<<<<

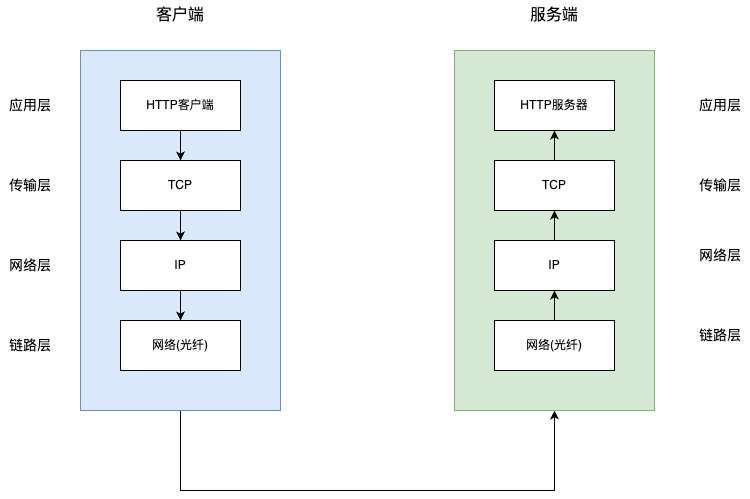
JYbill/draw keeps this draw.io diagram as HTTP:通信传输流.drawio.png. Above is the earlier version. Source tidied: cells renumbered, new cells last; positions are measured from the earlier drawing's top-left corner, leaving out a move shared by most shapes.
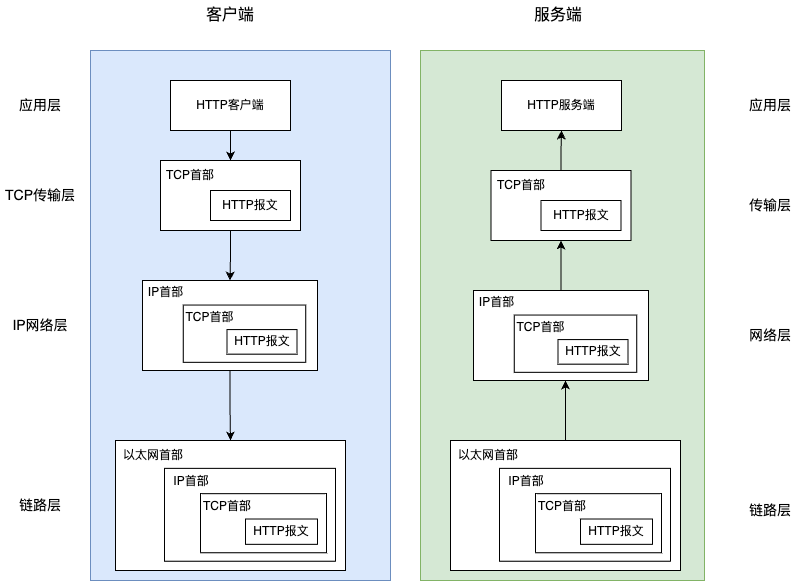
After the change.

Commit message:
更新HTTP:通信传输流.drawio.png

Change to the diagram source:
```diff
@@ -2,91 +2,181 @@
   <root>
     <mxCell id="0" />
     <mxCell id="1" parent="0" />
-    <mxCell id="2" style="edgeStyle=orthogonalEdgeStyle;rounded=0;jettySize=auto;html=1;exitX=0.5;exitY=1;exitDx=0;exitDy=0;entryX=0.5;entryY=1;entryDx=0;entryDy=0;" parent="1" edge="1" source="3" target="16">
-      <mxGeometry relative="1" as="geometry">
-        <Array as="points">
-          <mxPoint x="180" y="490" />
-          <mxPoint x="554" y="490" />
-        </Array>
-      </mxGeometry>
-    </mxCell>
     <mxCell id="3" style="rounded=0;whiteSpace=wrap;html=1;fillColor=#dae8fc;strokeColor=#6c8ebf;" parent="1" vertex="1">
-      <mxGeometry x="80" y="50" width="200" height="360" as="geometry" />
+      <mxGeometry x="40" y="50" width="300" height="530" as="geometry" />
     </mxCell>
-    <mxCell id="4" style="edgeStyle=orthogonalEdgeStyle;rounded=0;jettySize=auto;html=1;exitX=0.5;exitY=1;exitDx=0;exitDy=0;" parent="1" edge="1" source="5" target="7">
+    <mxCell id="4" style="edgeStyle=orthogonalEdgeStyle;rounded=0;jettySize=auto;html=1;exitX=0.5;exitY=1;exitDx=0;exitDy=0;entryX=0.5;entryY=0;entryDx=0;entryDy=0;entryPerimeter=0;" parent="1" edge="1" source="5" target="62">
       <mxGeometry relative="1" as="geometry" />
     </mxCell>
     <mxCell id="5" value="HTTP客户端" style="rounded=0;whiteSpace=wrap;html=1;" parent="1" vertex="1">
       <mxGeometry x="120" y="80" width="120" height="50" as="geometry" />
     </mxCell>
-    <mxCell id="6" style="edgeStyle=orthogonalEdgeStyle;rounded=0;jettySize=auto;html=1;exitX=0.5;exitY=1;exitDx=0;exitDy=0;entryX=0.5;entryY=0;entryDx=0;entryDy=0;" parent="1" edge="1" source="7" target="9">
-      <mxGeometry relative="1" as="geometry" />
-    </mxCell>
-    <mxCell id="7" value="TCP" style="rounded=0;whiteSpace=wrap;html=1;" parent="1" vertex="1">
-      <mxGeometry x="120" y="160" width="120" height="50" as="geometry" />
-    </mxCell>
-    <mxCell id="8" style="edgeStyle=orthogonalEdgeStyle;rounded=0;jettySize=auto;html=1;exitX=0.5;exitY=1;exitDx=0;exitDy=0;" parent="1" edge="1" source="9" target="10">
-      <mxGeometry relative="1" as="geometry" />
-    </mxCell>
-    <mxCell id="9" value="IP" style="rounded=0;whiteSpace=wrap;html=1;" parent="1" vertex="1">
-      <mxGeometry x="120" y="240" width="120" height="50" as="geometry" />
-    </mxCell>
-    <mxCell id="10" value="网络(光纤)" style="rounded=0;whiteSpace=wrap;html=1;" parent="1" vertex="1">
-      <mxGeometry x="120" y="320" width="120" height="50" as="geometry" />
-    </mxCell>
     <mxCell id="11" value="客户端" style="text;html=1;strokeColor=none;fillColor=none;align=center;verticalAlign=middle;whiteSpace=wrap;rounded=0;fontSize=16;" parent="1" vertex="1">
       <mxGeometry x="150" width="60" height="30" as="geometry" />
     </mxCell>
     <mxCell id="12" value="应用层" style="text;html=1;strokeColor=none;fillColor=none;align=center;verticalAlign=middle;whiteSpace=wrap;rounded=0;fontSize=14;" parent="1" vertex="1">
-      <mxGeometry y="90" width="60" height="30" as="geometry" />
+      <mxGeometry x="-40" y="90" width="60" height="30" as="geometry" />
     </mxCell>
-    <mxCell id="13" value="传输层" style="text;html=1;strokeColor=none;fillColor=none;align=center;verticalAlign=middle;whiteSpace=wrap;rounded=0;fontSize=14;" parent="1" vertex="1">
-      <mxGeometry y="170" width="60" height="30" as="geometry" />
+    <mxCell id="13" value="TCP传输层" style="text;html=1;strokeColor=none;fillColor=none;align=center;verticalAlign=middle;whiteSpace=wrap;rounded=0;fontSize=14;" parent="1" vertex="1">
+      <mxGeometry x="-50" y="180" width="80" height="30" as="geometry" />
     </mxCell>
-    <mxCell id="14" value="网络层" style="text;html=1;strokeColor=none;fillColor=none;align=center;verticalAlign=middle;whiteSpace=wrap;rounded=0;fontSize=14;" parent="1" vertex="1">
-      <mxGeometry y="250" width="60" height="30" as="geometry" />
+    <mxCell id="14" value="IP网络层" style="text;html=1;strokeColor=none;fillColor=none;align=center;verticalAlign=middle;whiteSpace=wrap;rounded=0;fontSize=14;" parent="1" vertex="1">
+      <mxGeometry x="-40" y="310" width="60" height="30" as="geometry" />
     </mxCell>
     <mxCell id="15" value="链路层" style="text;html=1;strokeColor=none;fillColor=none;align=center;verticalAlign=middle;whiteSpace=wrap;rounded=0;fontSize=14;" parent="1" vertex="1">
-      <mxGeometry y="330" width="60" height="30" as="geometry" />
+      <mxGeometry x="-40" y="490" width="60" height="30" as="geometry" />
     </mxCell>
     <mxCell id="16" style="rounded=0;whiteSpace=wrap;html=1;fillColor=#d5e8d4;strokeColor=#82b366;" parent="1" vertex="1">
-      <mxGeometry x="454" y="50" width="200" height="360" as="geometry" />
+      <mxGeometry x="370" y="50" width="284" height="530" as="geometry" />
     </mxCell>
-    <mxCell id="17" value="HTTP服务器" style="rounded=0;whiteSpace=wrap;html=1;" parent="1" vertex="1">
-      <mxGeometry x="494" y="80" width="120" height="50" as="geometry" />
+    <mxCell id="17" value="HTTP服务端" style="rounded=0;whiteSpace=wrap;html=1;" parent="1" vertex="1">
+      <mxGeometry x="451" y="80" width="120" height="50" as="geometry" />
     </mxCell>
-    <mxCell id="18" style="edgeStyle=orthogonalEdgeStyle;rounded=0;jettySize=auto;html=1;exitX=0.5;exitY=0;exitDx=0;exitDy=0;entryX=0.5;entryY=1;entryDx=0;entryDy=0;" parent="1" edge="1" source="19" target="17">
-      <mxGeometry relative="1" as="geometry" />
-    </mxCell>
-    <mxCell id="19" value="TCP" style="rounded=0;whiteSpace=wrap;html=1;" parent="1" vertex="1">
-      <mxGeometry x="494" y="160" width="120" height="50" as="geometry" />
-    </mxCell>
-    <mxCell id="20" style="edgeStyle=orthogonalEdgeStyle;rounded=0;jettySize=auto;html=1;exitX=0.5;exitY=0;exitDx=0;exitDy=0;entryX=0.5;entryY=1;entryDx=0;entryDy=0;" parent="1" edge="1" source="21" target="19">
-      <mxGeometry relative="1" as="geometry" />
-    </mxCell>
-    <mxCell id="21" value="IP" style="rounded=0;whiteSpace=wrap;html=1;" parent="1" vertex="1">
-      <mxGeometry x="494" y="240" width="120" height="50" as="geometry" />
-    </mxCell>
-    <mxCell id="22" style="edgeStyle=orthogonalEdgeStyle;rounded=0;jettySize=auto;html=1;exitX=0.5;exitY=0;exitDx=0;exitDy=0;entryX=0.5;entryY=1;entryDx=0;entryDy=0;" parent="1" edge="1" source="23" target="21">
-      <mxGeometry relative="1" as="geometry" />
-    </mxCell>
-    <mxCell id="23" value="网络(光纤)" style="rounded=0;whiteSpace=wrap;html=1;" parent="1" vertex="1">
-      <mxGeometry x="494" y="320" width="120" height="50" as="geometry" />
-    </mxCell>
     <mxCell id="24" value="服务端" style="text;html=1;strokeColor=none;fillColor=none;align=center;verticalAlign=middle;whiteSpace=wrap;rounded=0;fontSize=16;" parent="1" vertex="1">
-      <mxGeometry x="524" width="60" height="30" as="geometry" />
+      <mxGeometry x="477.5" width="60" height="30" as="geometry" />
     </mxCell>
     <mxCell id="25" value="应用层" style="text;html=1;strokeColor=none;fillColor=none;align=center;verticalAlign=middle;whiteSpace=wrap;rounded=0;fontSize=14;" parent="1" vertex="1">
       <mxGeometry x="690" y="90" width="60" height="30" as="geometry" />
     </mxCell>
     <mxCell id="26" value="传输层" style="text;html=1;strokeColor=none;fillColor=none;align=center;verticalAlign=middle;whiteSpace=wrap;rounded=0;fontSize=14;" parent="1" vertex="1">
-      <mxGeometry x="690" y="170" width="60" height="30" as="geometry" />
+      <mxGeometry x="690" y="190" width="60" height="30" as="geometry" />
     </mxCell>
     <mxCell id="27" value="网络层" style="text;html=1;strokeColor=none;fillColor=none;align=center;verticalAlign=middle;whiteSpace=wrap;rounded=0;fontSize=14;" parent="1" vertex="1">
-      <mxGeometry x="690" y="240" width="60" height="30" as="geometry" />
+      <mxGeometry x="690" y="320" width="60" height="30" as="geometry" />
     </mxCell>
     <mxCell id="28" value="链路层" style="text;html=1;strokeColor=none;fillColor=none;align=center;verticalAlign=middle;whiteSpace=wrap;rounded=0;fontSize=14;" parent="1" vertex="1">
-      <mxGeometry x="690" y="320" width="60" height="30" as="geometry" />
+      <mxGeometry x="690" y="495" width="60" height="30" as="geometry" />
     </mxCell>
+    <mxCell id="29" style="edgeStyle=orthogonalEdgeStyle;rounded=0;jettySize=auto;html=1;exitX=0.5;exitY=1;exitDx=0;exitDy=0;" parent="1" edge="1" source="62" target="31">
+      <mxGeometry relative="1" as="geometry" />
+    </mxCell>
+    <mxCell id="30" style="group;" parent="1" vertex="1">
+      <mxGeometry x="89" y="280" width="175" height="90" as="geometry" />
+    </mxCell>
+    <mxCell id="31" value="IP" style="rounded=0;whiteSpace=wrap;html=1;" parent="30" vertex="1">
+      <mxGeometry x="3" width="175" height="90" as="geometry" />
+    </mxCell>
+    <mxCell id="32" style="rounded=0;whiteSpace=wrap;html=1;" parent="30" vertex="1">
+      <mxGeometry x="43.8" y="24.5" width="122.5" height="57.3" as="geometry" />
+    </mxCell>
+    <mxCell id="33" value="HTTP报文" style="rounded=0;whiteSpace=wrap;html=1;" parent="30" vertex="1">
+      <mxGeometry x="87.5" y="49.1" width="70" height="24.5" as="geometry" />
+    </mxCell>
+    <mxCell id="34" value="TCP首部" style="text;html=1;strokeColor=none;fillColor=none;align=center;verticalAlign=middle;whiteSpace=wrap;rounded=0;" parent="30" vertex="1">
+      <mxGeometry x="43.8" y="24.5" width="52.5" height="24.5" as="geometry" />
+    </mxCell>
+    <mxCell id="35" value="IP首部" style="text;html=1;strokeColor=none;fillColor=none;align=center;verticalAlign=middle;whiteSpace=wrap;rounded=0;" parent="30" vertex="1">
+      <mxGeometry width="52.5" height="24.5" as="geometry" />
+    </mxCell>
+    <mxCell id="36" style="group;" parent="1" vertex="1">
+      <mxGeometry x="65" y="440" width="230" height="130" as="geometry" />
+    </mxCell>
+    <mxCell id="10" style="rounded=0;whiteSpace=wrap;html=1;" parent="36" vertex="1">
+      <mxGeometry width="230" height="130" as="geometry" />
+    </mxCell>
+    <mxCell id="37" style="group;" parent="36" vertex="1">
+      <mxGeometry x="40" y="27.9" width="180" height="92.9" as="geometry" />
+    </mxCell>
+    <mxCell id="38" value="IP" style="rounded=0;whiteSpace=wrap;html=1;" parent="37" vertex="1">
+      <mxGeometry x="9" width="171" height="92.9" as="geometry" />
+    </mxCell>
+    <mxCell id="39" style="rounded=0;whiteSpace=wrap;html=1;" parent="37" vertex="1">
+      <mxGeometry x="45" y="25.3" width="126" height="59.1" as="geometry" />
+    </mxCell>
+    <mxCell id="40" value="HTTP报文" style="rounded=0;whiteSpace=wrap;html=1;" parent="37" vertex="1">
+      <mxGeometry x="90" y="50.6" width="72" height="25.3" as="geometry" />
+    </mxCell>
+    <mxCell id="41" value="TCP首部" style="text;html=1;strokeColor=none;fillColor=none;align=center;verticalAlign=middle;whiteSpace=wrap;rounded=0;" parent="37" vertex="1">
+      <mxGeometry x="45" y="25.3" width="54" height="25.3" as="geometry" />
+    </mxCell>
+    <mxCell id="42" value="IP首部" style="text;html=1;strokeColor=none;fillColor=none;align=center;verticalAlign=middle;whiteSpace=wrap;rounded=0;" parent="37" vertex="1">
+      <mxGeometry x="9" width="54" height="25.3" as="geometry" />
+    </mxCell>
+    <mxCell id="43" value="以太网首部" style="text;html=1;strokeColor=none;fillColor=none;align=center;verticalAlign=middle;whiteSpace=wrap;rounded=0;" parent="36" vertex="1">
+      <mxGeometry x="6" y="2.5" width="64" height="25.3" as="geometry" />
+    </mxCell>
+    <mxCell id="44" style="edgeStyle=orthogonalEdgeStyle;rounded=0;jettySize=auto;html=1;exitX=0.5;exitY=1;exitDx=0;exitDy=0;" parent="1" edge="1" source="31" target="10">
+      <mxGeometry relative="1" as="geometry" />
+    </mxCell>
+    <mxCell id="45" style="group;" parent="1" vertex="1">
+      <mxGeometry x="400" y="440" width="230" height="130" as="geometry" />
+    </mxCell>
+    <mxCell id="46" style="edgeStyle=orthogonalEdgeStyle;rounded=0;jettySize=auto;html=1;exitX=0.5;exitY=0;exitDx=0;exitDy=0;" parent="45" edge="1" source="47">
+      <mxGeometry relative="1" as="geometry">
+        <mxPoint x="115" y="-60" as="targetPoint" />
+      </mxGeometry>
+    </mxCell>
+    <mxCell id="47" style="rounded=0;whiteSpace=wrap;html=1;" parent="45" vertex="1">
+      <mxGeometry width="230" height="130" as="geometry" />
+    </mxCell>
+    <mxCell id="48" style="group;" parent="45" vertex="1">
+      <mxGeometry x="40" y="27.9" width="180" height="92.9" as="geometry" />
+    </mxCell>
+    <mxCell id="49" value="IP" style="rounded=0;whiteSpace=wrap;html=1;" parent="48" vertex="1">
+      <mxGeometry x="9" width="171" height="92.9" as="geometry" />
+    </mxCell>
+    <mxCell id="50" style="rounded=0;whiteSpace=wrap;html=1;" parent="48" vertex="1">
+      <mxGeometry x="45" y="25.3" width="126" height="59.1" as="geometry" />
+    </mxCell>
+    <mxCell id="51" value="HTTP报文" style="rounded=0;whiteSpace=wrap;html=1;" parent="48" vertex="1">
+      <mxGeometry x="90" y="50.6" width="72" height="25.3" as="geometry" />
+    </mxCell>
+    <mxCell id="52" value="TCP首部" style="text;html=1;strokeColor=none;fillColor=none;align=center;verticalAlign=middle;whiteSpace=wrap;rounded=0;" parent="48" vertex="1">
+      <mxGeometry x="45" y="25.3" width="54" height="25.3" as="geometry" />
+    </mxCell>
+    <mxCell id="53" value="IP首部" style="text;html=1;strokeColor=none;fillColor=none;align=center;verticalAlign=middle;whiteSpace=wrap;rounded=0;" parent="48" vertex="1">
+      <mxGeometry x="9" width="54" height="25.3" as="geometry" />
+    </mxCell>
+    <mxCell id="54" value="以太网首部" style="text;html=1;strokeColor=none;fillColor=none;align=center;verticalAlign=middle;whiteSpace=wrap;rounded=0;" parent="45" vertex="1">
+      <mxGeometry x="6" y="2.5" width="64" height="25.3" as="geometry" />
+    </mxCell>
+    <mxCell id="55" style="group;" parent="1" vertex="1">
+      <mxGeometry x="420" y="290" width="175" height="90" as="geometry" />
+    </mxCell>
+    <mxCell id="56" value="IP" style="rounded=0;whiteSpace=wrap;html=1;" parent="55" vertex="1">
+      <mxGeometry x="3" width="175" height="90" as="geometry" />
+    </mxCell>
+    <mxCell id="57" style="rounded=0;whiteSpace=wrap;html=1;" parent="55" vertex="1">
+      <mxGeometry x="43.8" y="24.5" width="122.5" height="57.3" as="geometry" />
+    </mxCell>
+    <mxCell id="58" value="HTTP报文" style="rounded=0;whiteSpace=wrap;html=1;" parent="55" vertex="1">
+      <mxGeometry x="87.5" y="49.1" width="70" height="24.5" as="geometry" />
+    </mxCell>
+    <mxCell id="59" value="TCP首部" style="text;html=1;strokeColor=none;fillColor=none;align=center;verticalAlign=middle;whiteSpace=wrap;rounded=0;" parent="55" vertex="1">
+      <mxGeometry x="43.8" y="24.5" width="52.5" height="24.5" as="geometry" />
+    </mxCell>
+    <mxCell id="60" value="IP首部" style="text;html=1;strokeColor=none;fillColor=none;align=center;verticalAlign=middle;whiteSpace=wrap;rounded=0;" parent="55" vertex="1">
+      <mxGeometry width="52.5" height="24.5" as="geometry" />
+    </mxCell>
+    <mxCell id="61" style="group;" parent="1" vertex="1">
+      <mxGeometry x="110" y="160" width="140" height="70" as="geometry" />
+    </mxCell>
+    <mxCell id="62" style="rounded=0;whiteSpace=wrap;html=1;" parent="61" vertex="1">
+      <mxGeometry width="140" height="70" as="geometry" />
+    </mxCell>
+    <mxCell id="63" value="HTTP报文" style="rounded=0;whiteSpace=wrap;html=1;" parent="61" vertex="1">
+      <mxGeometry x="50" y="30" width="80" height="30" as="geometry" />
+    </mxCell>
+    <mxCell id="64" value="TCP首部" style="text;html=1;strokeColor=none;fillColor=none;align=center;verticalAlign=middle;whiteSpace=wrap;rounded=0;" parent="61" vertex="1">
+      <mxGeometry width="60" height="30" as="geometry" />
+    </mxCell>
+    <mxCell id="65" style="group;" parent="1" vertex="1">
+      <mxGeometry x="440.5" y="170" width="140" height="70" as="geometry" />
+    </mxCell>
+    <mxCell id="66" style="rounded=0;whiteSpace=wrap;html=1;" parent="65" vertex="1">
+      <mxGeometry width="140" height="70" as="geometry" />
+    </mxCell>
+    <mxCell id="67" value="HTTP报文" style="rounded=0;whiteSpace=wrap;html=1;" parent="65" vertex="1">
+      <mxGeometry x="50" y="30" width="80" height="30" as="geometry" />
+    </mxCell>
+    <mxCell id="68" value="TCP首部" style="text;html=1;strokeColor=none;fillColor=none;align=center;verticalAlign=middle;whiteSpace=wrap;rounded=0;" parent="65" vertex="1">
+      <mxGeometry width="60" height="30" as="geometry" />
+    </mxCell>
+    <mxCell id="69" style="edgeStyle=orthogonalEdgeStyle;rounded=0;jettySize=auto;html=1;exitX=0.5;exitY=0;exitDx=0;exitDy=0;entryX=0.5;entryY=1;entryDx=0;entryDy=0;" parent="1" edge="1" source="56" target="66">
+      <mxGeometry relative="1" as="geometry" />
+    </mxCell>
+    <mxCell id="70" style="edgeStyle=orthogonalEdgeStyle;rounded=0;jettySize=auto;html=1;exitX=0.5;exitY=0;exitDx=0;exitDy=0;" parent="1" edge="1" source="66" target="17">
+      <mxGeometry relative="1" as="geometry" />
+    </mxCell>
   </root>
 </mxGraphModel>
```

>>>>

▶ Work request: Pick every line containing the word "以太网首部" out of the material, and copy those lines.

▶ Task answer:
+    <mxCell id="43" value="以太网首部" style="text;html=1;strokeColor=none;fillColor=none;align=center;verticalAlign=middle;whiteSpace=wrap;rounded=0;" parent="36" vertex="1">
+    <mxCell id="54" value="以太网首部" style="text;html=1;strokeColor=none;fillColor=none;align=center;verticalAlign=middle;whiteSpace=wrap;rounded=0;" parent="45" vertex="1">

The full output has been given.